They are set to walk out until 7am on Tuesday
Junior doctors in England have begun their fifth round of strikes, with some new doctors taking to picket lines just days after starting their first NHS jobs.
Foundation Year 1 doctors started their first roles after medical school on Wednesday August 2 – just nine days ago.
Now they are to walk out with colleagues for four full days amid the bitter dispute with the Government over pay.
Concerns have been mounting over the impact of the strike after a High Court ruling which means the NHS cannot seek support from agency staff, as was the case during previous strikes.
The ruling in July concluded that employers could not use agency workers to fill in for striking staff.
While the NHS can use its own bank staff, NHS England pointed to the “additional challenge” posed to the service during this round of strikes.
Meanwhile, NHS representatives have expressed dismay over the ongoing fallout from industrial action.
So far, almost 835,000 appointments have been postponed as a result of industrial action since December across the health service in England, according to NHS figures.
But NHS Confederation said the true level of disruption is being “masked” and, in a worst-case scenario, the number of cancellations could be double this number.
Many hospitals have stopped booking in routine activity on potential strike days to prevent causing more disruption to patients on waiting lists, it said.
And making room for rescheduled appointments means those further down the waiting list also face delays.
After speaking to hospital operations managers and other NHS staff, the NHS Confederation also said the action is heaping increased pressure on the service, hampering efforts to reduce the record backlog of care and leading to a hefty financial cost to the NHS.
It called the Government’s “business as usual” approach to strike action “dangerous” as it urged ministers to reopen negotiations with doctors.
But the Government has insisted that no more talks will take place.
The Department of Health and Social Care said that the pay rise given to junior doctors – a 6% rise along with an additional consolidated £1,250 increase, which the Government describes as an “average increase of around 8.8%” – was “fair and reasonable” and “above what most in the public and private sectors are receiving”.
The latest round of strike action from British Medical Association (BMA) junior doctors in England began at 7am on Friday August 11 and will end at 7am on Tuesday August 15.
The NHS has urged the public to continue to use 999 for life-threatening emergencies and 111 online for anything non-urgent.

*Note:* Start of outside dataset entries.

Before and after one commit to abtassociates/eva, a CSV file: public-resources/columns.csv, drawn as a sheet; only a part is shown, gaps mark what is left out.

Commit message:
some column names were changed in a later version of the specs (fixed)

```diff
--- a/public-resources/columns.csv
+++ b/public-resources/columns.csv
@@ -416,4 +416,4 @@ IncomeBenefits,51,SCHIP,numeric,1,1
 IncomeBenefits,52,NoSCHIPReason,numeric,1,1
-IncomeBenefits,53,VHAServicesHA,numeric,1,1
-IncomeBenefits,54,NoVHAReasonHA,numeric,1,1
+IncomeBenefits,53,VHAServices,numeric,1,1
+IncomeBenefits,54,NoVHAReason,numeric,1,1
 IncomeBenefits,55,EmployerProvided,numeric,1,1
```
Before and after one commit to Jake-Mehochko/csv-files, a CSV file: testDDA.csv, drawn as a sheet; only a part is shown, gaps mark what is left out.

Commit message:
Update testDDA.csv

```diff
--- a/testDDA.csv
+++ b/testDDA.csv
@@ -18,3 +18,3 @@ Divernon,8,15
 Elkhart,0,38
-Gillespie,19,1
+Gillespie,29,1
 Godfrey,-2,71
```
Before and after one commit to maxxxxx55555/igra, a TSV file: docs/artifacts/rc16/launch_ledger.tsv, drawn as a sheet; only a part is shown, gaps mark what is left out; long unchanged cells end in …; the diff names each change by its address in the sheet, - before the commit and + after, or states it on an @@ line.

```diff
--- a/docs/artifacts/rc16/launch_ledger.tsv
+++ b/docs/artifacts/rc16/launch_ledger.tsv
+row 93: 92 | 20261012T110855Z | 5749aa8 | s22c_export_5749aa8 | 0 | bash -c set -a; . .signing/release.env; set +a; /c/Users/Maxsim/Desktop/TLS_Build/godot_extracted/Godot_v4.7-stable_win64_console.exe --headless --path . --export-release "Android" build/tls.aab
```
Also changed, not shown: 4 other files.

It said GPs and pharmacies are also open and largely unaffected by strikes.
Meanwhile, patients should attend their appointment as usual unless they have been told that it is to be rescheduled, it added.
Published: by Radio NewsHub